Treading carefully on the green economy

By Michelle Chen Mar 10, 2009

The movement for green jobs is exploding around the country, and for the marginalized communities who potentially have much to gain, the enthusiasm seems well warranted. Yet with so much at stake in the ongoing economic crisis, we need a measured understanding of how science, politics and economics mix in the emerging green economy. Some cast a more skeptical eye on green jobs as part of the economic recovery package. Michael A. Levi at Slate recently argued that while green jobs seems to provide a multi-tasking solution to the country’s economic and environmental crises, the empirical data on the long-range benefits of such initiatives do not add up. Robert Stavins, a Harvard business and government professor (famously quoted in Elizabeth Kolbert’s recent New Yorker piece), cautions in the Huffington Post today that a big green jobs push may be stymied by myriad political roadblocks, like NIMBY opposition to certain clean-energy projects, or bureaucratic and infrastructural challenges to revamping the country’s transmission grid. Sometimes, Stavins argues, environmental and economic issues may best be dealt with on different, but complementary paths:

As the government uses economic stimulus to expand economic activity, it can and should tilt the expansion in a green direction. But rather than a "broad-brush green painting of the stimulus," this may call for some careful, selective, and well thought-through "green tinting." Addressing the worst economic recession in generations calls for the most effective economic stimulus package that can be devised, not a stimulus package that is diminished in effectiveness through excessive bells and whistles meant to address a myriad of other (legitimate) social concerns. And, likewise, getting serious about global climate change will require the enactment and implementation of meaningful, dedicated climate policies, most likely a comprehensive national CO2 cap-and-trade system. These are two serious but different policy problems, and they call for two serious, carefully-crafted policy responses.

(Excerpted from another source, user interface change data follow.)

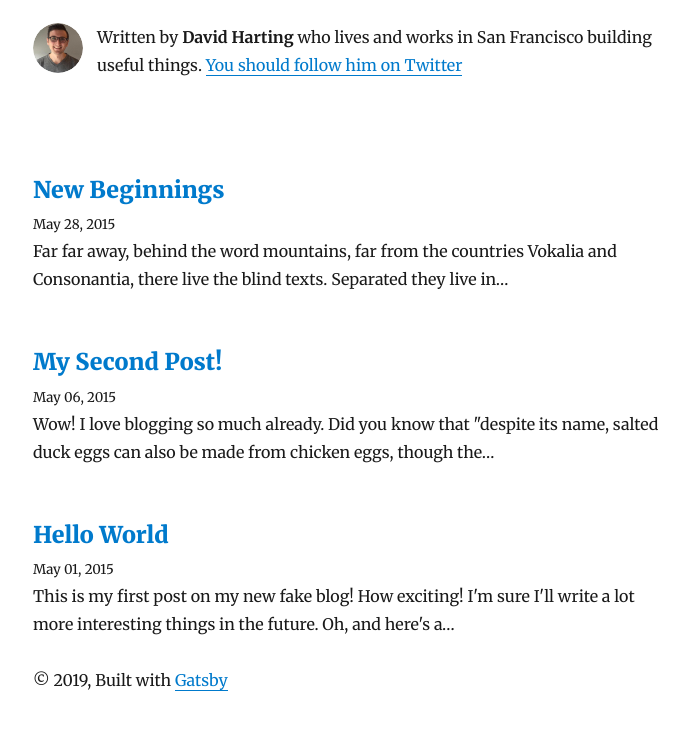
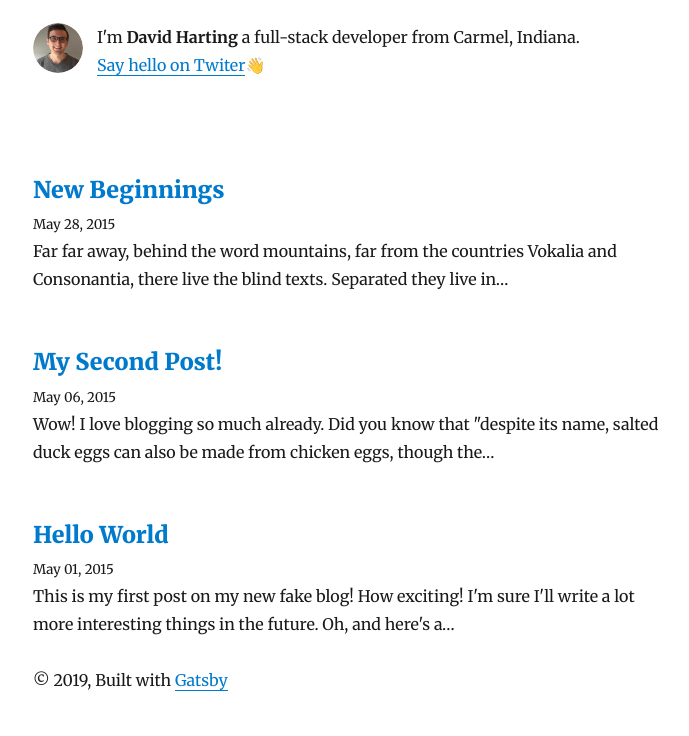
Before and after one commit to davidharting/personal-site, a Gatsby site: page / in a window 1280 px wide. Shown: the part 131-867 px from the top of the page, without its empty margins (292-981 px from the left). Built offline with nearby package versions, Linux system fonts and the light colour scheme; Gatsby itself is replaced by a stand-in of ours; some packages are replaced by stand-ins of ours.

Commit message:
update contact info

```diff
--- a/src/components/Bio.js
+++ b/src/components/Bio.js
@@ -31,12 +31,13 @@ function Bio() {
               }}
             />
             <p>
-              Written by <strong>{author}</strong> who lives and works in San
-              Francisco building useful things.
-              {` `}
+              I'm <strong>{author}</strong> a full-stack developer from Carmel,
+              Indiana.
+              <br />
               <a href={`https://twitter.com/${social.twitter}`}>
-                You should follow him on Twitter
+                Say hello on Twiter
               </a>
+              👋
             </p>
           </div>
         )
```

As President Obama’s new green jobs advisor, Van Jones will doubtless be wrestling with these issues as he seeks to give voice to seldom-heard communities in the national discussion on green economics. It’s also important to understand how and why green jobs might not always be the ideal answer—and when activists encounter those challenges, to target their hard-won political energy toward designing the right solution for their communities and the planet. Image: Natural News Network